This Inside Higher Ed article summarizes a study about the effects of racial and opinion diversity on people’s opinions about access to college. The "newsworthy" finding is that racial and ethnic diversity in a discussion group are more likely to lead to changes in opinions than is opinion diversity (which may not be manifested if the "outliers" don’t speak up). The study’s authors and the IHE reporter want the big takeaway to be that racial and ethnic diversity matter in education, and that, by itself, "mere" diversity of opinion doesn’t have the same sort of effect as the former sort of diversity. If you want to change people, change the complexion of those with whom they interact.
Well, I dunno. A one-time discussion isn’t a very good proxy for a classroom relationship that extends over a semester or a campus community that goes longer than that. People who are initially silent may gain the confidence to speak up over time.
Unless, perhaps, their opinions are clearly and consistently disfavored by the dominant (student, professorial, or administrative) voices. I’d be interested in a study of what it takes to get the silent to speak up.

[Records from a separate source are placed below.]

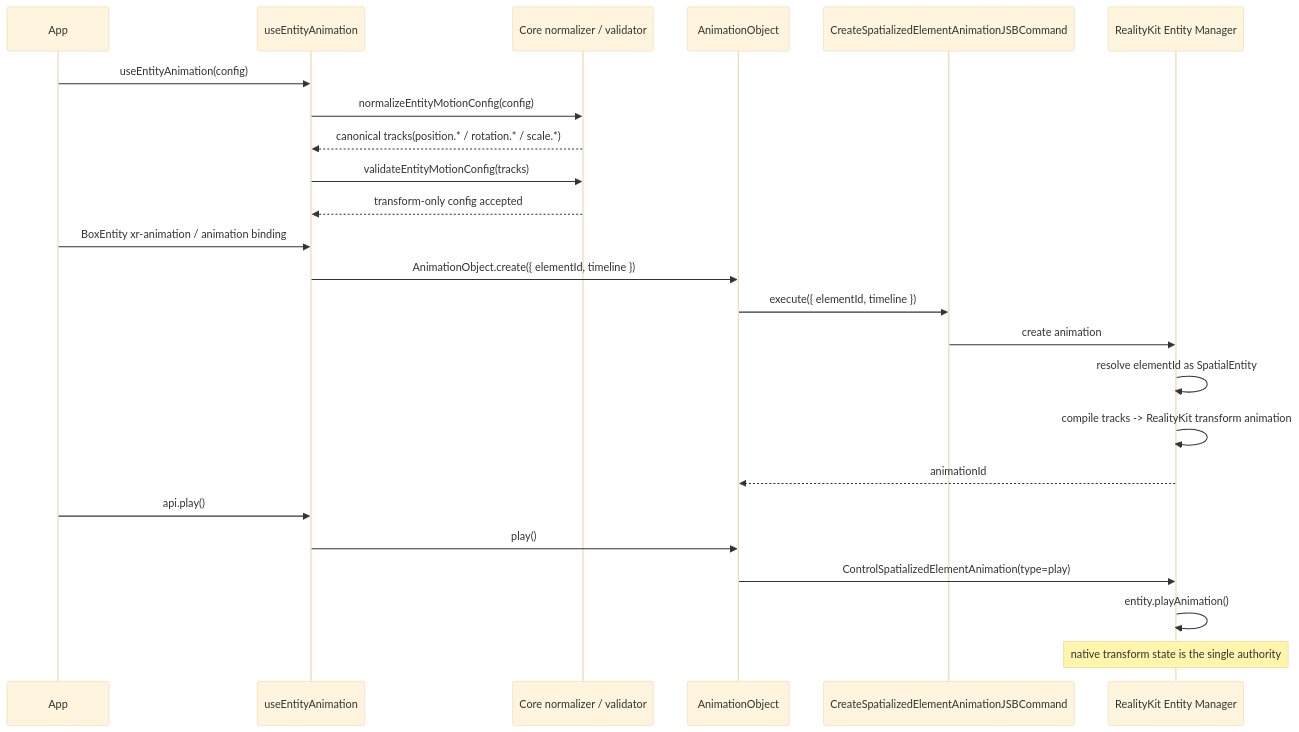
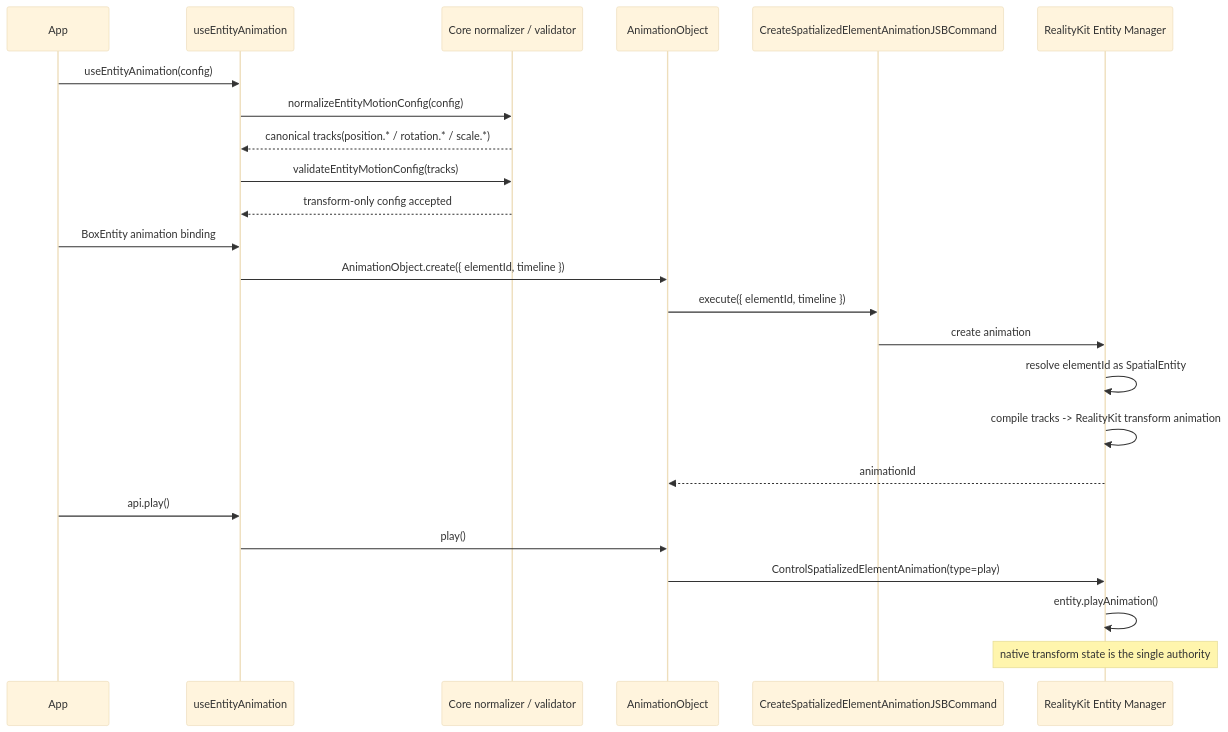
One commit to webspatial/webspatial-sdk changed the second of 11 diagrams in openspec/changes/redesign-entity-motion-api/design.md. Above: the diagram before and after it, drawn with Mermaid (base theme). The commit also changed other lines of this file and 10 other files, not shown here.

````diff
--- a/openspec/changes/redesign-entity-motion-api/design.md
+++ b/openspec/changes/redesign-entity-motion-api/design.md
@@ -234,27 +232,27 @@
 ```mermaid
 sequenceDiagram
     participant App
     participant Hook as useEntityAnimation
     participant Core as Core normalizer / validator
     participant Obj as AnimationObject
     participant JSB as CreateSpatializedElementAnimationJSBCommand
     participant Native as RealityKit Entity Manager
 
     App->>Hook: useEntityAnimation(config)
     Hook->>Core: normalizeEntityMotionConfig(config)
     Core-->>Hook: canonical tracks(position.* / rotation.* / scale.*)
     Hook->>Core: validateEntityMotionConfig(tracks)
     Core-->>Hook: transform-only config accepted
-    App->>Hook: BoxEntity xr-animation / animation binding
+    App->>Hook: BoxEntity animation binding
     Hook->>Obj: AnimationObject.create({ elementId, timeline })
     Obj->>JSB: execute({ elementId, timeline })
     JSB->>Native: create animation
     Native->>Native: resolve elementId as SpatialEntity
     Native->>Native: compile tracks -> RealityKit transform animation
     Native-->>Obj: animationId
     App->>Hook: api.play()
     Hook->>Obj: play()
     Obj->>Native: ControlSpatializedElementAnimation(type=play)
     Native->>Native: entity.playAnimation()
     Note over Native: native transform state is the single authority
 ```
````
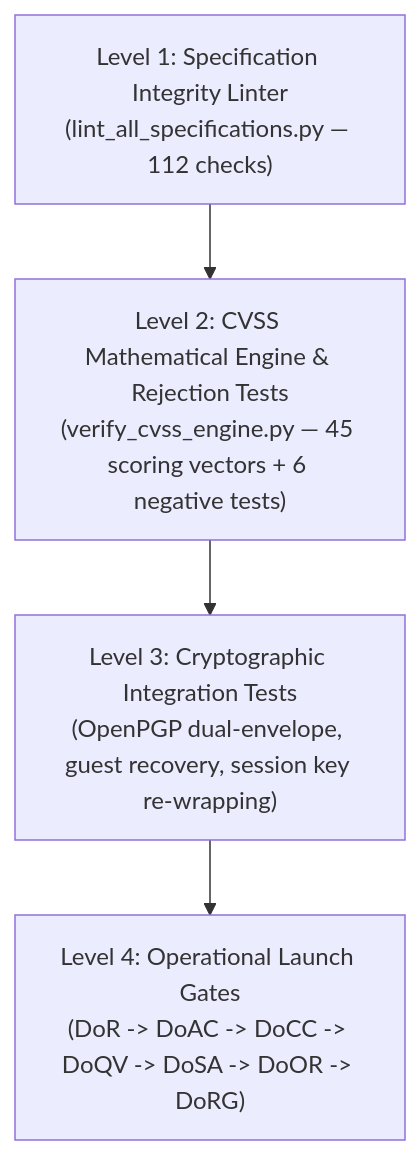
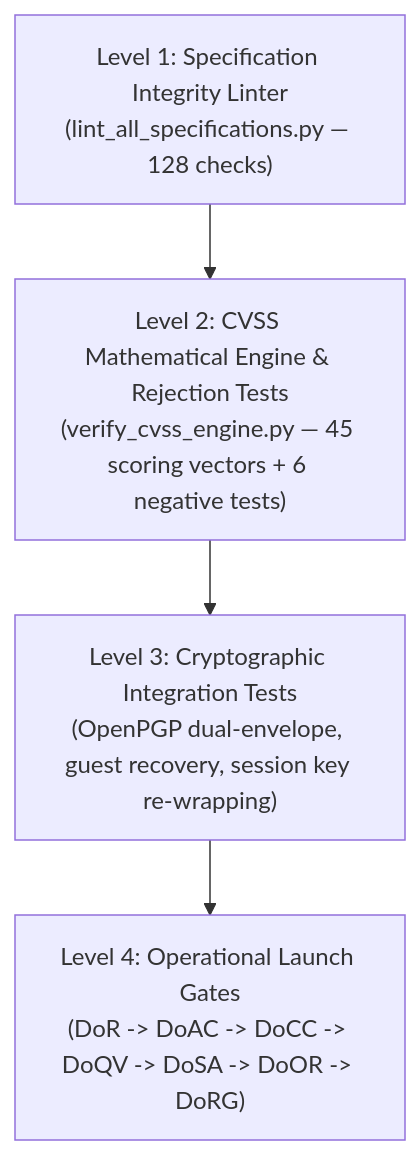
Before and after one commit to Taha-Asad/BugBountyTracker: the diagram in README.md, drawn with Mermaid. The commit also changed other lines of this file and 12 other files, not shown here.

````diff
--- a/README.md
+++ b/README.md
@@ -115,6 +115,6 @@
 ```mermaid
 flowchart TD
-    L1["Level 1: Specification Integrity Linter<br/>(lint_all_specifications.py — 112 checks)"] --> L2["Level 2: CVSS Mathematical Engine & Rejection Tests<br/>(verify_cvss_engine.py — 45 scoring vectors + 6 negative tests)"]
+    L1["Level 1: Specification Integrity Linter<br/>(lint_all_specifications.py — 128 checks)"] --> L2["Level 2: CVSS Mathematical Engine & Rejection Tests<br/>(verify_cvss_engine.py — 45 scoring vectors + 6 negative tests)"]
     L2 --> L3["Level 3: Cryptographic Integration Tests<br/>(OpenPGP dual-envelope, guest recovery, session key re-wrapping)"]
     L3 --> L4["Level 4: Operational Launch Gates<br/>(DoR -> DoAC -> DoCC -> DoQV -> DoSA -> DoOR -> DoRG)"]
 ```
````
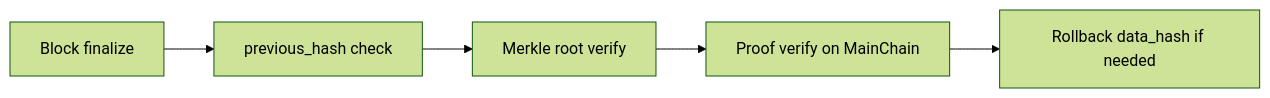
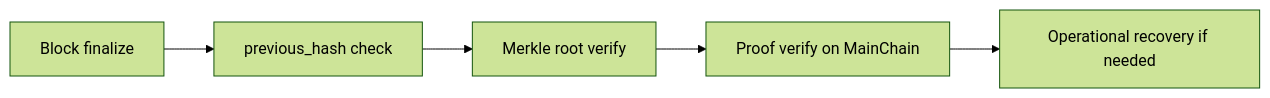
Before and after one commit to VanDung-dev/HieraChain: the diagram in docs/en/security/fault-tolerance-integrity.md, drawn with Mermaid (forest theme). The commit also changed other lines of this file and 18 other files, not shown here.

First line of the commit message:
docs: update documentation to align with removal of rollback, recovery, and caching utilities

````diff
--- a/docs/en/security/fault-tolerance-integrity.md
+++ b/docs/en/security/fault-tolerance-integrity.md
@@ -25,7 +25,7 @@
 ```mermaid
 graph LR
     A[Block finalize] --> B[previous_hash check]
     B --> C[Merkle root verify]
     C --> D[Proof verify on MainChain]
-    D --> E[Rollback data_hash if needed]
+    D --> E[Operational recovery if needed]
 ```
````
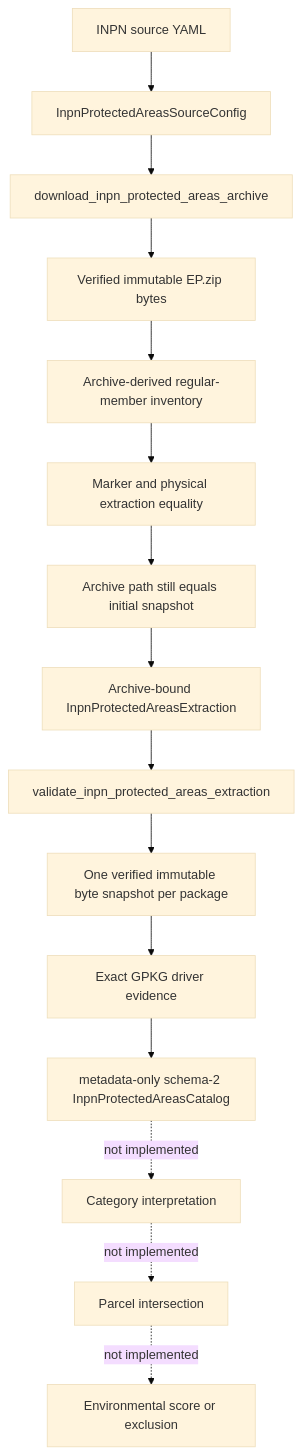
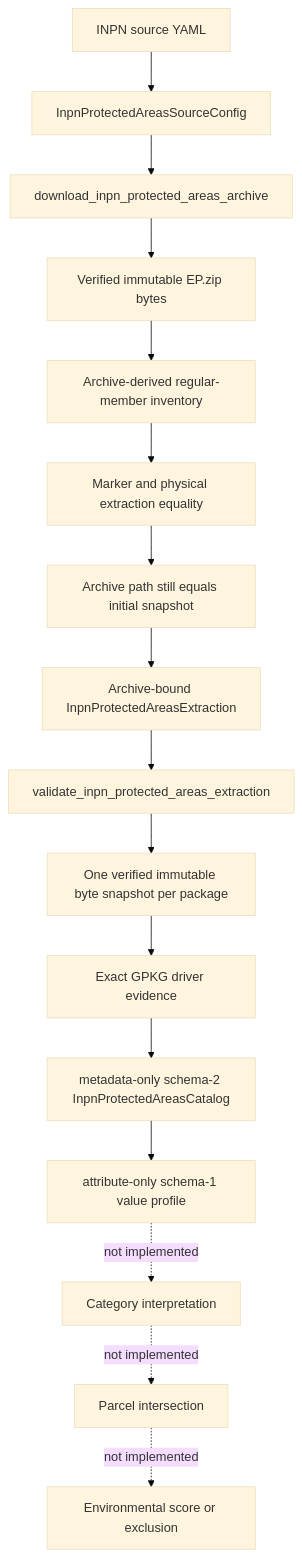
One commit to hmsouhaib/landscout-ai changed the diagram in docs/code/ENVIRONMENT_PIPELINE.md. Above: the diagram before and after it, drawn with Mermaid (base theme). The commit also changed other lines of this file and 15 other files, not shown here.

Commit message:
feat: profile INPN protected-area attributes

````diff
--- a/docs/code/ENVIRONMENT_PIPELINE.md
+++ b/docs/code/ENVIRONMENT_PIPELINE.md
@@ -7,17 +7,18 @@
 ```mermaid
 flowchart TD
     Yaml[INPN source YAML] --> Config[InpnProtectedAreasSourceConfig]
     Config --> Download[download_inpn_protected_areas_archive]
     Download --> Bytes[Verified immutable EP.zip bytes]
     Bytes --> Members[Archive-derived regular-member inventory]
     Members --> Extract[Marker and physical extraction equality]
     Extract --> ArchivePostcondition[Archive path still equals initial snapshot]
     ArchivePostcondition --> Inventory[Archive-bound InpnProtectedAreasExtraction]
     Inventory --> Revalidate[validate_inpn_protected_areas_extraction]
     Revalidate --> PackageBytes[One verified immutable byte snapshot per package]
     PackageBytes --> Driver[Exact GPKG driver evidence]
     Driver --> Catalog[metadata-only schema-2 InpnProtectedAreasCatalog]
-    Catalog -. not implemented .-> Semantics[Category interpretation]
+    Catalog --> Attributes[attribute-only schema-1 value profile]
+    Attributes -. not implemented .-> Semantics[Category interpretation]
     Semantics -. not implemented .-> Overlay[Parcel intersection]
     Overlay -. not implemented .-> Decision[Environmental score or exclusion]
 ```
````
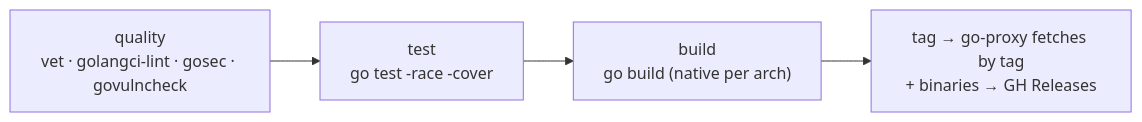
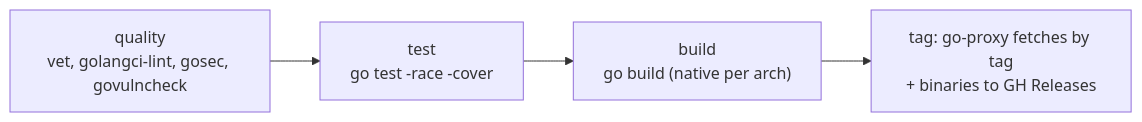
The diagram in docs/languages/go.md (hyperi-io/hyperi-ci), drawn with Mermaid before and after one commit. The commit also changed other lines of this file, not shown here.

Commit message:
docs: point go.md at the binary naming section and make it ASCII

````diff
--- a/docs/languages/go.md
+++ b/docs/languages/go.md
@@ -15,6 +15,6 @@
 ```mermaid
 flowchart LR
-    Q["quality<br/>vet · golangci-lint · gosec · govulncheck"] --> T["test<br/>go test -race -cover"]
+    Q["quality<br/>vet, golangci-lint, gosec, govulncheck"] --> T["test<br/>go test -race -cover"]
     T --> B["build<br/>go build (native per arch)"]
-    B --> R["tag → go-proxy fetches by tag<br/>+ binaries → GH Releases"]
+    B --> R["tag: go-proxy fetches by tag<br/>+ binaries to GH Releases"]
 ```
````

Update: On reflection, there are all sorts of other things wrong with this study, at least as it’s reported. First, let’s raise the question of whether changing people’s opinions is, absent everything else, a good thing. If the opinions are bad, sure, but if not, why? Second, why not be open to the possibility that the result of exposure to "diversity," however understood, might be to confirm opinions? Openness to evidence and argument may produce confirmation rather than change. Third, the bare argument for intellectual diversity is almost (but not quite) as reductionist as the argument for racial and ethnic diversity. Proponents of the former who go no further assume a kind of intellectual and moral equivalence among arguments, leaving it to the "marketplace of ideas" to sort out quality. But absent considerations of quality, a diversity of arguments can’t be expected to produce anything good, especially if the folks who are supposed to sort them out aren’t all young Socrateses.
What this last consideration leads me to is not a simple-minded call for intellectual diversity in faculty hiring, but rather a call for faculty to be intellectually honest and even-handed, putting forth the best possible arguments for all positions, or perhaps even tilting against a classroom consensus to make students think their own positions through. This is good teaching, regardless of who the professor votes for in November.